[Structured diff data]
========================================

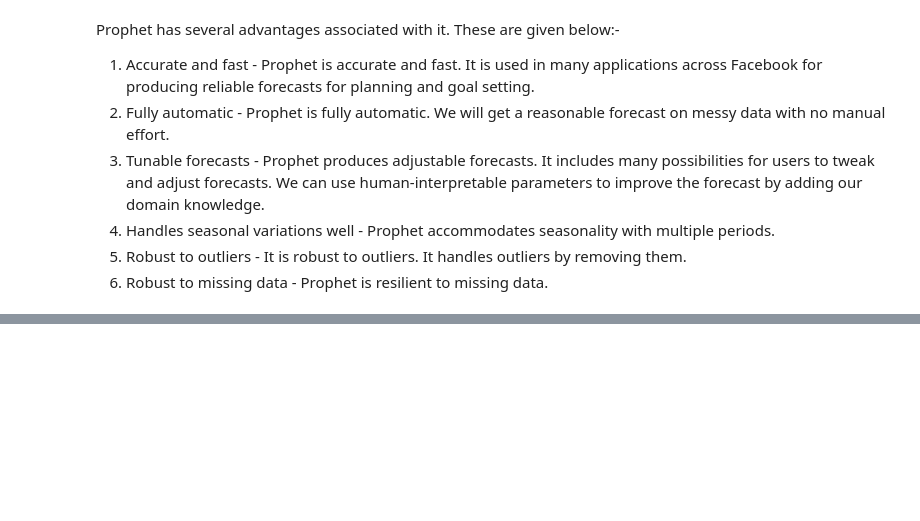
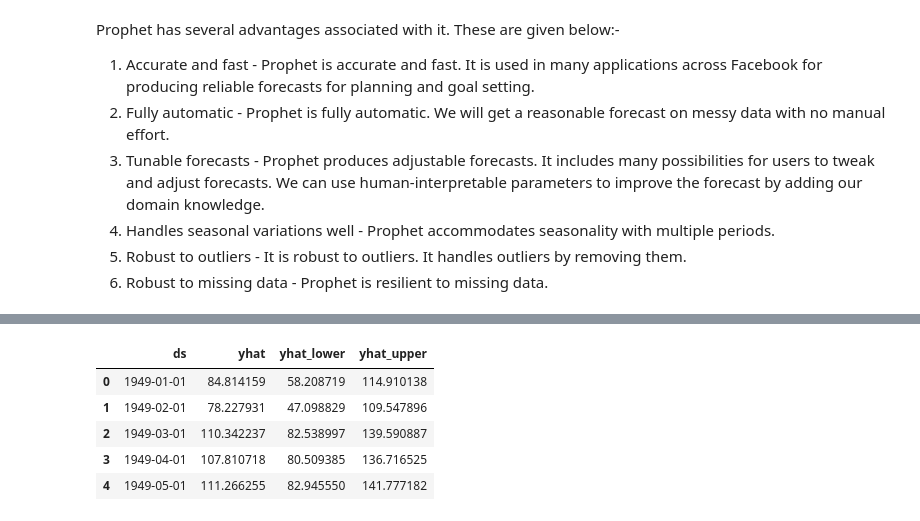
Before and after one commit to salman-shaikh7/Time-Series-Analysis-using-Prophet, a Jupyter notebook: Timer Series Forecasting using Prophet.ipynb, the cells around one changed output, grey strips where cells are left out. Saved outputs shown, nothing was run; the diff lists cells and outputs as text; code cells hidden in the pictures; blank space fills up the shorter version.

```diff
--- a/Timer Series Forecasting using Prophet.ipynb
+++ b/Timer Series Forecasting using Prophet.ipynb
@@ -55,0 +85,2 @@ from prophet import Prophet
+# %%
+df.set_index("ds")
@@ -55,0 +129,10 @@ from prophet import Prophet
+# %%
+forecast = Model.predict(future_dates)
+forecast[['ds', 'yhat', 'yhat_lower', 'yhat_upper']].head()
+# %% [output]
+|  | ds | yhat | yhat_lower | yhat_upper |
+| 0 | 1949-01-01 | 84.814159 | 58.208719 | 114.910138 |
+| 1 | 1949-02-01 | 78.227931 | 47.098829 | 109.547896 |
+| 2 | 1949-03-01 | 110.342237 | 82.538997 | 139.590887 |
+| 3 | 1949-04-01 | 107.810718 | 80.509385 | 136.716525 |
+| 4 | 1949-05-01 | 111.266255 | 82.945550 | 141.777182 |
```
Also changed, not shown: parts of 21 cells of this notebook.
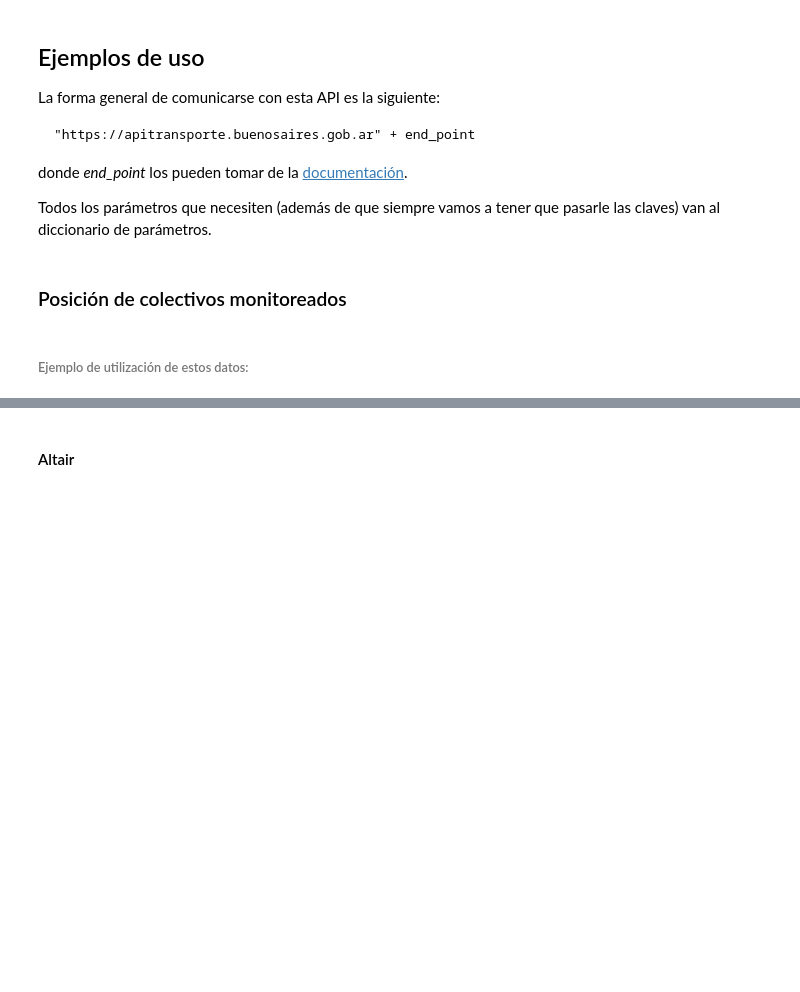
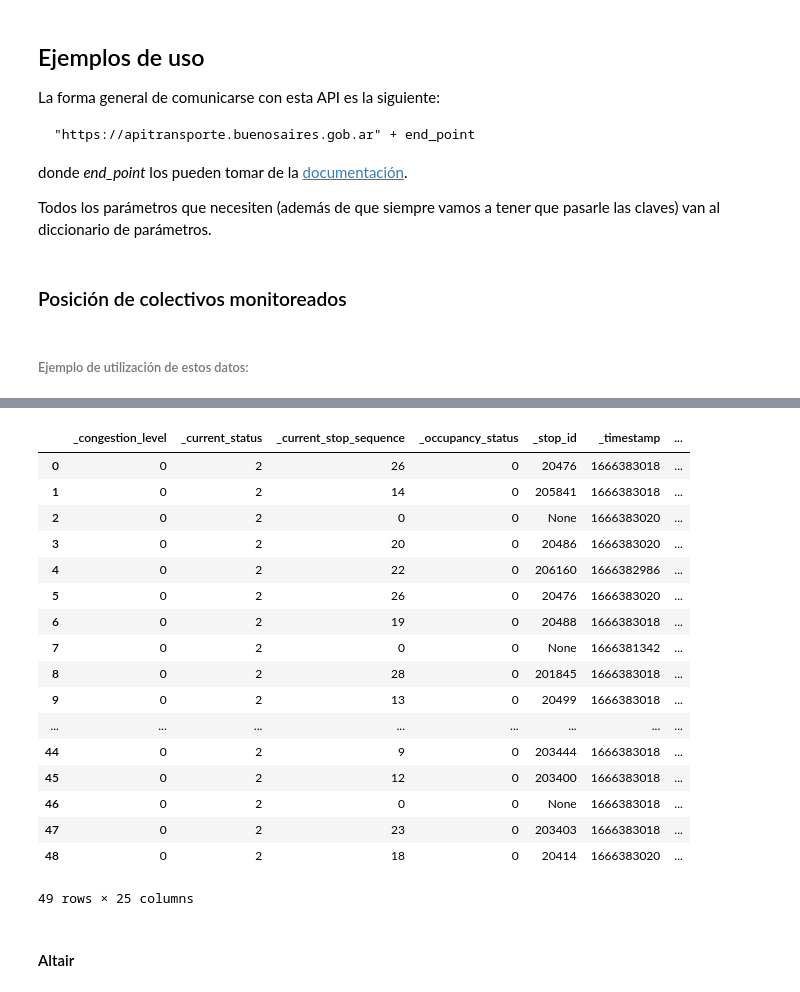
Before and after one commit to matog/Flacso_ciencia_de_datos_python_2023, a Jupyter notebook: Clase8/API_Transporte.ipynb, the cells around one changed output, grey strips where cells are left out. Saved outputs shown, nothing was run; the diff lists cells and outputs as text; code cells hidden in the pictures; blank space fills up the shorter version.

```diff
--- a/Clase8/API_Transporte.ipynb
+++ b/Clase8/API_Transporte.ipynb
@@ -102,3 +122,24 @@ data_muni = gpd.read_file('shape/comunas/comunas_wgs84.shp')
+# %%
+bus
+# %% [output]
+|  | _congestion_level | _current_status | _current_stop_sequence | _occupancy_status | _stop_id | _timestamp | ... |
+| 0 | 0 | 2 | 26 | 0 | 20476 | 1666383018 | ... |
+| 1 | 0 | 2 | 14 | 0 | 205841 | 1666383018 | ... |
+| 2 | 0 | 2 | 0 | 0 | None | 1666383020 | ... |
+| 3 | 0 | 2 | 20 | 0 | 20486 | 1666383020 | ... |
+| 4 | 0 | 2 | 22 | 0 | 206160 | 1666382986 | ... |
+| 5 | 0 | 2 | 26 | 0 | 20476 | 1666383020 | ... |
+| 6 | 0 | 2 | 19 | 0 | 20488 | 1666383018 | ... |
+| 7 | 0 | 2 | 0 | 0 | None | 1666381342 | ... |
+| 8 | 0 | 2 | 28 | 0 | 201845 | 1666383018 | ... |
+| 9 | 0 | 2 | 13 | 0 | 20499 | 1666383018 | ... |
+| ... | ... | ... | ... | ... | ... | ... | ... |
+| 44 | 0 | 2 | 9 | 0 | 203444 | 1666383018 | ... |
+| 45 | 0 | 2 | 12 | 0 | 203400 | 1666383018 | ... |
+| 46 | 0 | 2 | 0 | 0 | None | 1666383018 | ... |
+| 47 | 0 | 2 | 23 | 0 | 203403 | 1666383018 | ... |
+| 48 | 0 | 2 | 18 | 0 | 20414 | 1666383020 | ... |
+49 rows × 25 columns
 # %%
 bus.rename(columns = {'_position._longitude': 'lon',
                       '_position._latitude': 'lat',
```
Also changed, not shown: parts of 10 cells of this notebook, 7 other files.
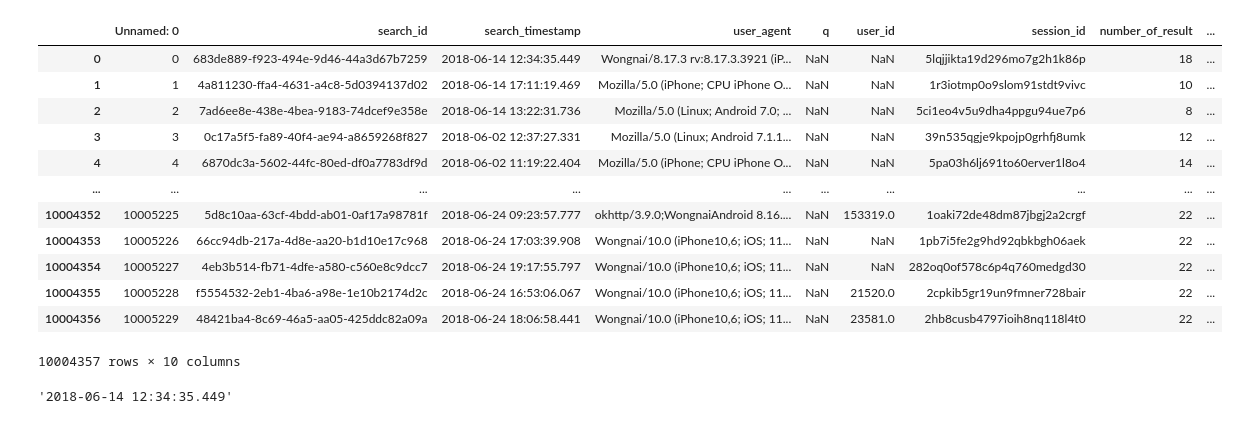
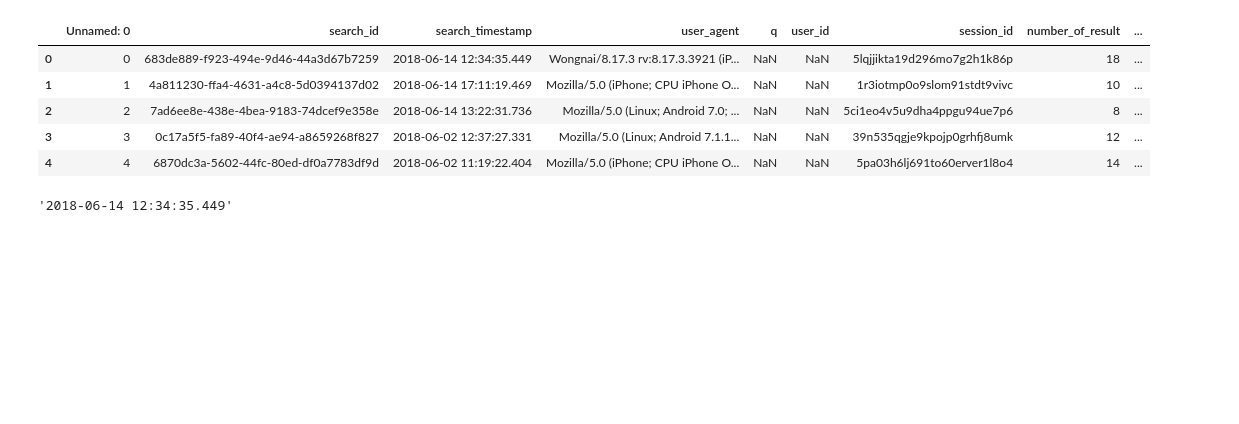
Before and after one commit to bebeam2942/data_viz, a Jupyter notebook: Quiz6.ipynb, the cells around one changed output. Cells and saved outputs as stored; diff of their text form; code cells hidden in the pictures; blank space fills up the shorter version.

```diff
--- a/Quiz6.ipynb
+++ b/Quiz6.ipynb
@@ -7,21 +7,14 @@ from datetime import date,datetime
 import io
 # %%
 Q6 = pd.read_csv('/content/drive/MyDrive/dataviz_2021_data/search_request.csv')
-Q6
+Q6.head()
 # %% [output]
 |  | Unnamed: 0 | search_id | search_timestamp | user_agent | q | user_id | session_id | number_of_result | ... |
 | 0 | 0 | 683de889-f923-494e-9d46-44a3d67b7259 | 2018-06-14 12:34:35.449 | Wongnai/8.17.3 rv:8.17.3.3921 (iP... | NaN | NaN | 5lqjjikta19d296mo7g2h1k86p | 18 | ... |
 | 1 | 1 | 4a811230-ffa4-4631-a4c8-5d0394137d02 | 2018-06-14 17:11:19.469 | Mozilla/5.0 (iPhone; CPU iPhone O... | NaN | NaN | 1r3iotmp0o9slom91stdt9vivc | 10 | ... |
 | 2 | 2 | 7ad6ee8e-438e-4bea-9183-74dcef9e358e | 2018-06-14 13:22:31.736 | Mozilla/5.0 (Linux; Android 7.0; ... | NaN | NaN | 5ci1eo4v5u9dha4ppgu94ue7p6 | 8 | ... |
 | 3 | 3 | 0c17a5f5-fa89-40f4-ae94-a8659268f827 | 2018-06-02 12:37:27.331 | Mozilla/5.0 (Linux; Android 7.1.1... | NaN | NaN | 39n535qgje9kpojp0grhfj8umk | 12 | ... |
 | 4 | 4 | 6870dc3a-5602-44fc-80ed-df0a7783df9d | 2018-06-02 11:19:22.404 | Mozilla/5.0 (iPhone; CPU iPhone O... | NaN | NaN | 5pa03h6lj691to60erver1l8o4 | 14 | ... |
-| ... | ... | ... | ... | ... | ... | ... | ... | ... | ... |
-| 10004352 | 10005225 | 5d8c10aa-63cf-4bdd-ab01-0af17a98781f | 2018-06-24 09:23:57.777 | okhttp/3.9.0;WongnaiAndroid 8.16.... | NaN | 153319.0 | 1oaki72de48dm87jbgj2a2crgf | 22 | ... |
-| 10004353 | 10005226 | 66cc94db-217a-4d8e-aa20-b1d10e17c968 | 2018-06-24 17:03:39.908 | Wongnai/10.0 (iPhone10,6; iOS; 11... | NaN | NaN | 1pb7i5fe2g9hd92qbkbgh06aek | 22 | ... |
-| 10004354 | 10005227 | 4eb3b514-fb71-4dfe-a580-c560e8c9dcc7 | 2018-06-24 19:17:55.797 | Wongnai/10.0 (iPhone10,6; iOS; 11... | NaN | NaN | 282oq0of578c6p4q760medgd30 | 22 | ... |
-| 10004355 | 10005228 | f5554532-2eb1-4ba6-a98e-1e10b2174d2c | 2018-06-24 16:53:06.067 | Wongnai/10.0 (iPhone10,6; iOS; 11... | NaN | 21520.0 | 2cpkib5gr19un9fmner728bair | 22 | ... |
-| 10004356 | 10005229 | 48421ba4-8c69-46a5-aa05-425ddc82a09a | 2018-06-24 18:06:58.441 | Wongnai/10.0 (iPhone10,6; iOS; 11... | NaN | 23581.0 | 2hb8cusb4797ioih8nq118l4t0 | 22 | ... |
-10004357 rows × 10 columns
 # %%
 Q6.iloc[0,2]
 # %% [output]
```
Also changed, not shown: parts of 11 cells of this notebook.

========================================

- [TASK GOAL]: For each record above, write out every line exactly and skip the pictures.

- [RESULT]:
Before and after one commit to salman-shaikh7/Time-Series-Analysis-using-Prophet, a Jupyter notebook: Timer Series Forecasting using Prophet.ipynb, the cells around one changed output, grey strips where cells are left out. Saved outputs shown, nothing was run; the diff lists cells and outputs as text; code cells hidden in the pictures; blank space fills up the shorter version.

```diff
--- a/Timer Series Forecasting using Prophet.ipynb
+++ b/Timer Series Forecasting using Prophet.ipynb
@@ -55,0 +85,2 @@ from prophet import Prophet
+# %%
+df.set_index("ds")
@@ -55,0 +129,10 @@ from prophet import Prophet
+# %%
+forecast = Model.predict(future_dates)
+forecast[['ds', 'yhat', 'yhat_lower', 'yhat_upper']].head()
+# %% [output]
+|  | ds | yhat | yhat_lower | yhat_upper |
+| 0 | 1949-01-01 | 84.814159 | 58.208719 | 114.910138 |
+| 1 | 1949-02-01 | 78.227931 | 47.098829 | 109.547896 |
+| 2 | 1949-03-01 | 110.342237 | 82.538997 | 139.590887 |
+| 3 | 1949-04-01 | 107.810718 | 80.509385 | 136.716525 |
+| 4 | 1949-05-01 | 111.266255 | 82.945550 | 141.777182 |
```
Also changed, not shown: parts of 21 cells of this notebook.
Before and after one commit to matog/Flacso_ciencia_de_datos_python_2023, a Jupyter notebook: Clase8/API_Transporte.ipynb, the cells around one changed output, grey strips where cells are left out. Saved outputs shown, nothing was run; the diff lists cells and outputs as text; code cells hidden in the pictures; blank space fills up the shorter version.

```diff
--- a/Clase8/API_Transporte.ipynb
+++ b/Clase8/API_Transporte.ipynb
@@ -102,3 +122,24 @@ data_muni = gpd.read_file('shape/comunas/comunas_wgs84.shp')
+# %%
+bus
+# %% [output]
+|  | _congestion_level | _current_status | _current_stop_sequence | _occupancy_status | _stop_id | _timestamp | ... |
+| 0 | 0 | 2 | 26 | 0 | 20476 | 1666383018 | ... |
+| 1 | 0 | 2 | 14 | 0 | 205841 | 1666383018 | ... |
+| 2 | 0 | 2 | 0 | 0 | None | 1666383020 | ... |
+| 3 | 0 | 2 | 20 | 0 | 20486 | 1666383020 | ... |
+| 4 | 0 | 2 | 22 | 0 | 206160 | 1666382986 | ... |
+| 5 | 0 | 2 | 26 | 0 | 20476 | 1666383020 | ... |
+| 6 | 0 | 2 | 19 | 0 | 20488 | 1666383018 | ... |
+| 7 | 0 | 2 | 0 | 0 | None | 1666381342 | ... |
+| 8 | 0 | 2 | 28 | 0 | 201845 | 1666383018 | ... |
+| 9 | 0 | 2 | 13 | 0 | 20499 | 1666383018 | ... |
+| ... | ... | ... | ... | ... | ... | ... | ... |
+| 44 | 0 | 2 | 9 | 0 | 203444 | 1666383018 | ... |
+| 45 | 0 | 2 | 12 | 0 | 203400 | 1666383018 | ... |
+| 46 | 0 | 2 | 0 | 0 | None | 1666383018 | ... |
+| 47 | 0 | 2 | 23 | 0 | 203403 | 1666383018 | ... |
+| 48 | 0 | 2 | 18 | 0 | 20414 | 1666383020 | ... |
+49 rows × 25 columns
 # %%
 bus.rename(columns = {'_position._longitude': 'lon',
                       '_position._latitude': 'lat',
```
Also changed, not shown: parts of 10 cells of this notebook, 7 other files.
Before and after one commit to bebeam2942/data_viz, a Jupyter notebook: Quiz6.ipynb, the cells around one changed output. Cells and saved outputs as stored; diff of their text form; code cells hidden in the pictures; blank space fills up the shorter version.

```diff
--- a/Quiz6.ipynb
+++ b/Quiz6.ipynb
@@ -7,21 +7,14 @@ from datetime import date,datetime
 import io
 # %%
 Q6 = pd.read_csv('/content/drive/MyDrive/dataviz_2021_data/search_request.csv')
-Q6
+Q6.head()
 # %% [output]
 |  | Unnamed: 0 | search_id | search_timestamp | user_agent | q | user_id | session_id | number_of_result | ... |
 | 0 | 0 | 683de889-f923-494e-9d46-44a3d67b7259 | 2018-06-14 12:34:35.449 | Wongnai/8.17.3 rv:8.17.3.3921 (iP... | NaN | NaN | 5lqjjikta19d296mo7g2h1k86p | 18 | ... |
 | 1 | 1 | 4a811230-ffa4-4631-a4c8-5d0394137d02 | 2018-06-14 17:11:19.469 | Mozilla/5.0 (iPhone; CPU iPhone O... | NaN | NaN | 1r3iotmp0o9slom91stdt9vivc | 10 | ... |
 | 2 | 2 | 7ad6ee8e-438e-4bea-9183-74dcef9e358e | 2018-06-14 13:22:31.736 | Mozilla/5.0 (Linux; Android 7.0; ... | NaN | NaN | 5ci1eo4v5u9dha4ppgu94ue7p6 | 8 | ... |
 | 3 | 3 | 0c17a5f5-fa89-40f4-ae94-a8659268f827 | 2018-06-02 12:37:27.331 | Mozilla/5.0 (Linux; Android 7.1.1... | NaN | NaN | 39n535qgje9kpojp0grhfj8umk | 12 | ... |
 | 4 | 4 | 6870dc3a-5602-44fc-80ed-df0a7783df9d | 2018-06-02 11:19:22.404 | Mozilla/5.0 (iPhone; CPU iPhone O... | NaN | NaN | 5pa03h6lj691to60erver1l8o4 | 14 | ... |
-| ... | ... | ... | ... | ... | ... | ... | ... | ... | ... |
-| 10004352 | 10005225 | 5d8c10aa-63cf-4bdd-ab01-0af17a98781f | 2018-06-24 09:23:57.777 | okhttp/3.9.0;WongnaiAndroid 8.16.... | NaN | 153319.0 | 1oaki72de48dm87jbgj2a2crgf | 22 | ... |
-| 10004353 | 10005226 | 66cc94db-217a-4d8e-aa20-b1d10e17c968 | 2018-06-24 17:03:39.908 | Wongnai/10.0 (iPhone10,6; iOS; 11... | NaN | NaN | 1pb7i5fe2g9hd92qbkbgh06aek | 22 | ... |
-| 10004354 | 10005227 | 4eb3b514-fb71-4dfe-a580-c560e8c9dcc7 | 2018-06-24 19:17:55.797 | Wongnai/10.0 (iPhone10,6; iOS; 11... | NaN | NaN | 282oq0of578c6p4q760medgd30 | 22 | ... |
-| 10004355 | 10005228 | f5554532-2eb1-4ba6-a98e-1e10b2174d2c | 2018-06-24 16:53:06.067 | Wongnai/10.0 (iPhone10,6; iOS; 11... | NaN | 21520.0 | 2cpkib5gr19un9fmner728bair | 22 | ... |
-| 10004356 | 10005229 | 48421ba4-8c69-46a5-aa05-425ddc82a09a | 2018-06-24 18:06:58.441 | Wongnai/10.0 (iPhone10,6; iOS; 11... | NaN | 23581.0 | 2hb8cusb4797ioih8nq118l4t0 | 22 | ... |
-10004357 rows × 10 columns
 # %%
 Q6.iloc[0,2]
 # %% [output]
```
Also changed, not shown: parts of 11 cells of this notebook.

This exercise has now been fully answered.